=== Extracted data ===

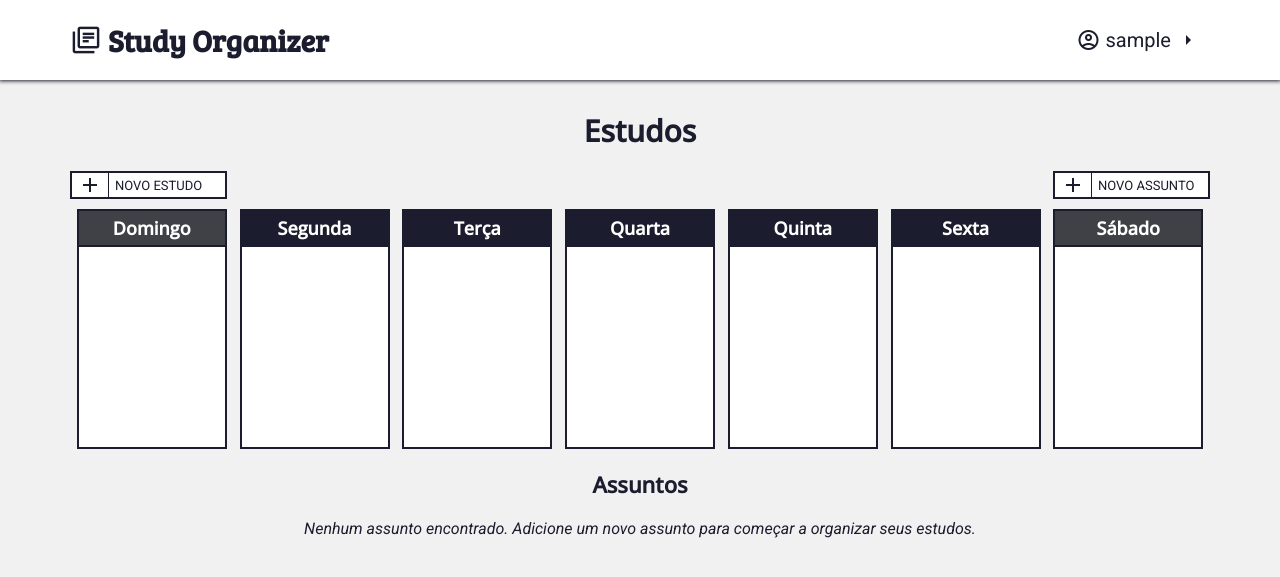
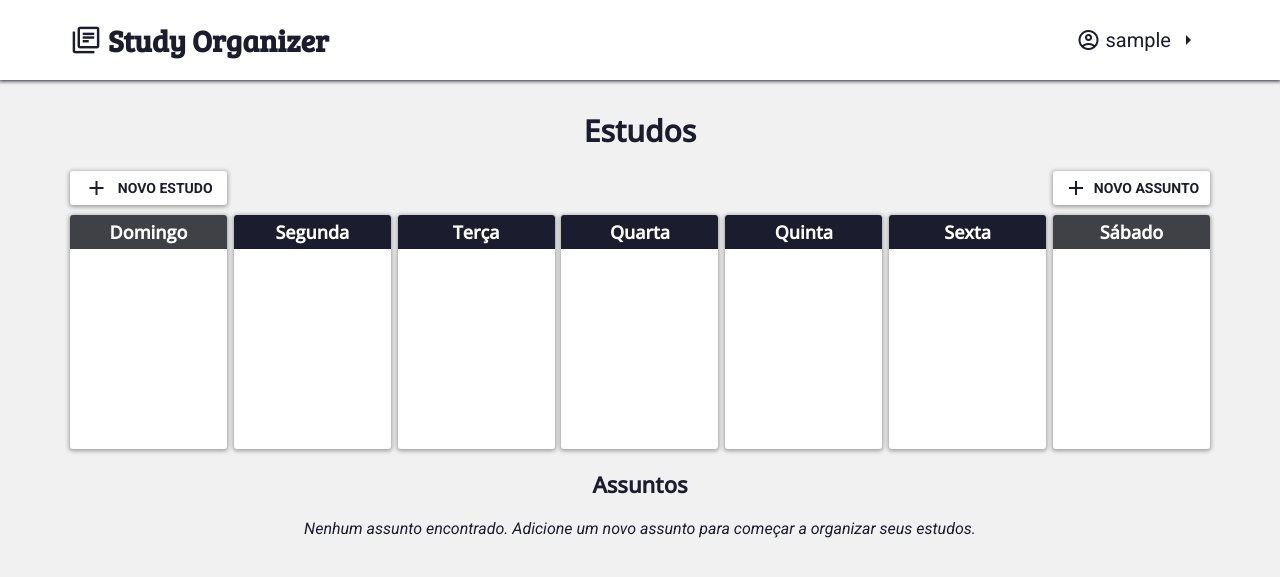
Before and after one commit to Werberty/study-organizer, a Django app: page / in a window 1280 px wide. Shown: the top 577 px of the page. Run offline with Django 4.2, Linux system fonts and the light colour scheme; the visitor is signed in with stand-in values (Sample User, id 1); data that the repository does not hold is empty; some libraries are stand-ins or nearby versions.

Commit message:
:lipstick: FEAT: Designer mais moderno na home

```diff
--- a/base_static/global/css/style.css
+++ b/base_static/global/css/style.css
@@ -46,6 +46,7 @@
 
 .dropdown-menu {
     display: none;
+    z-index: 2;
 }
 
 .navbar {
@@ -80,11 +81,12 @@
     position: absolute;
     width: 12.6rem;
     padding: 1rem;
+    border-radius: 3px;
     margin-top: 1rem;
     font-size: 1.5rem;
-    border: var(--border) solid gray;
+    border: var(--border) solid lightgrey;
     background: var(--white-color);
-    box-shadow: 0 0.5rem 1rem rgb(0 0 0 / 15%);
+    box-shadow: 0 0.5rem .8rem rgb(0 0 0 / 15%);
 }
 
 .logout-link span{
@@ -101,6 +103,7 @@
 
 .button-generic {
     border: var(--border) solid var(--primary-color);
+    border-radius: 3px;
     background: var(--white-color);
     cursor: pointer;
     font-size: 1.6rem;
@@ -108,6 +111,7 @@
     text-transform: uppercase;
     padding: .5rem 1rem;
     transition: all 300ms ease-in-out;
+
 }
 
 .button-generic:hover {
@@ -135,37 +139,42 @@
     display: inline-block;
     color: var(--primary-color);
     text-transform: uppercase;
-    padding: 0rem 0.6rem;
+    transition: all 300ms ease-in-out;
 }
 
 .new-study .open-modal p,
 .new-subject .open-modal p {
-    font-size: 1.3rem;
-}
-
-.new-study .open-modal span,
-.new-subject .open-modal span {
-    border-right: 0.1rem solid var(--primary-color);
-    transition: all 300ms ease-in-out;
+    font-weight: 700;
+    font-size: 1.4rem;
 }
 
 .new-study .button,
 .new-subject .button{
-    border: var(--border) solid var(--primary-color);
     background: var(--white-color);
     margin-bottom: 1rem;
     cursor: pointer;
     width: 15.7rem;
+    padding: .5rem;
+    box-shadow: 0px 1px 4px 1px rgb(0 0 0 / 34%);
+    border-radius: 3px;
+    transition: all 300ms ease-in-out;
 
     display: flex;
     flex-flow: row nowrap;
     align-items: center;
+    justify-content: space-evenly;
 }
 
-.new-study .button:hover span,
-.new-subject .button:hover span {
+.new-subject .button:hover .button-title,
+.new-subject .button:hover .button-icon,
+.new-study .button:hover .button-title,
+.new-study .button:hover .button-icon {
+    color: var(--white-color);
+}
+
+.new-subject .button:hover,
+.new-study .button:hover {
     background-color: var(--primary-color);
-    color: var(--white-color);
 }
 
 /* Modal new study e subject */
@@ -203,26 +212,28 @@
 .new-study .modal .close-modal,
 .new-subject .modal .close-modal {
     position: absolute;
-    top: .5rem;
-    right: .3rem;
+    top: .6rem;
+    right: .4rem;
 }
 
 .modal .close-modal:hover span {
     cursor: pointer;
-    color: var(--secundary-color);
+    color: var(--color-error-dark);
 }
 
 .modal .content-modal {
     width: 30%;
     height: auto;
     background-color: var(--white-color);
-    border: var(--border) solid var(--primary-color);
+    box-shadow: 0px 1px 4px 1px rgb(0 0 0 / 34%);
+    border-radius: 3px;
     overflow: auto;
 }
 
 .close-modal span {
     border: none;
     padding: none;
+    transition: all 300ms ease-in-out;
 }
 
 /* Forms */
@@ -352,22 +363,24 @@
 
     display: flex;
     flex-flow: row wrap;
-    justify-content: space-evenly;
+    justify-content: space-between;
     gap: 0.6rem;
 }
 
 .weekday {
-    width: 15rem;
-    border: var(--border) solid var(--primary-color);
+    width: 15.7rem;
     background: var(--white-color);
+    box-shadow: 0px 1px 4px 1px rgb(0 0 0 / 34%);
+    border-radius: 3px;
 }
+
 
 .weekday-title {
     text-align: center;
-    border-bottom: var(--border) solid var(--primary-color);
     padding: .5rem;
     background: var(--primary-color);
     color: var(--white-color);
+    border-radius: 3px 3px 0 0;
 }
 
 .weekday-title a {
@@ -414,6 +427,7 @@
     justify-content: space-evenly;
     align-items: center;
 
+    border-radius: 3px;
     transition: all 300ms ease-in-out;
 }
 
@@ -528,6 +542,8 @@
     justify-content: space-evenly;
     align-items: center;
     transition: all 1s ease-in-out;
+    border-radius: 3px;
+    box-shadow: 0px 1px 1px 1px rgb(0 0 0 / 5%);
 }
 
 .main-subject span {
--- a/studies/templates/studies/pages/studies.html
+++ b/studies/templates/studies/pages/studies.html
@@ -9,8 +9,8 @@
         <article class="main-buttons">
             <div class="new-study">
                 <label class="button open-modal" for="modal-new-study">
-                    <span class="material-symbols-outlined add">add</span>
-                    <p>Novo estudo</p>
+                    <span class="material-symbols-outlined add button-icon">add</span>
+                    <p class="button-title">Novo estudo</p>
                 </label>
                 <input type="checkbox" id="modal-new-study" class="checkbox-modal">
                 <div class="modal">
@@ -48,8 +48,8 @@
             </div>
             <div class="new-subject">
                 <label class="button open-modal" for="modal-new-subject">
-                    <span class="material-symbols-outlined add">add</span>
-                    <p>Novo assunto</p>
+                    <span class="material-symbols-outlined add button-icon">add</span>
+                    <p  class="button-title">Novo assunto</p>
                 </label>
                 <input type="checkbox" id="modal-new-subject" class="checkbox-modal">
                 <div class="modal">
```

===

For each line above that holds the string "space", provide a copy of that line.

■ Output below:
+    justify-content: space-evenly;
-    justify-content: space-evenly;
+    justify-content: space-between;
     justify-content: space-evenly;
     justify-content: space-evenly;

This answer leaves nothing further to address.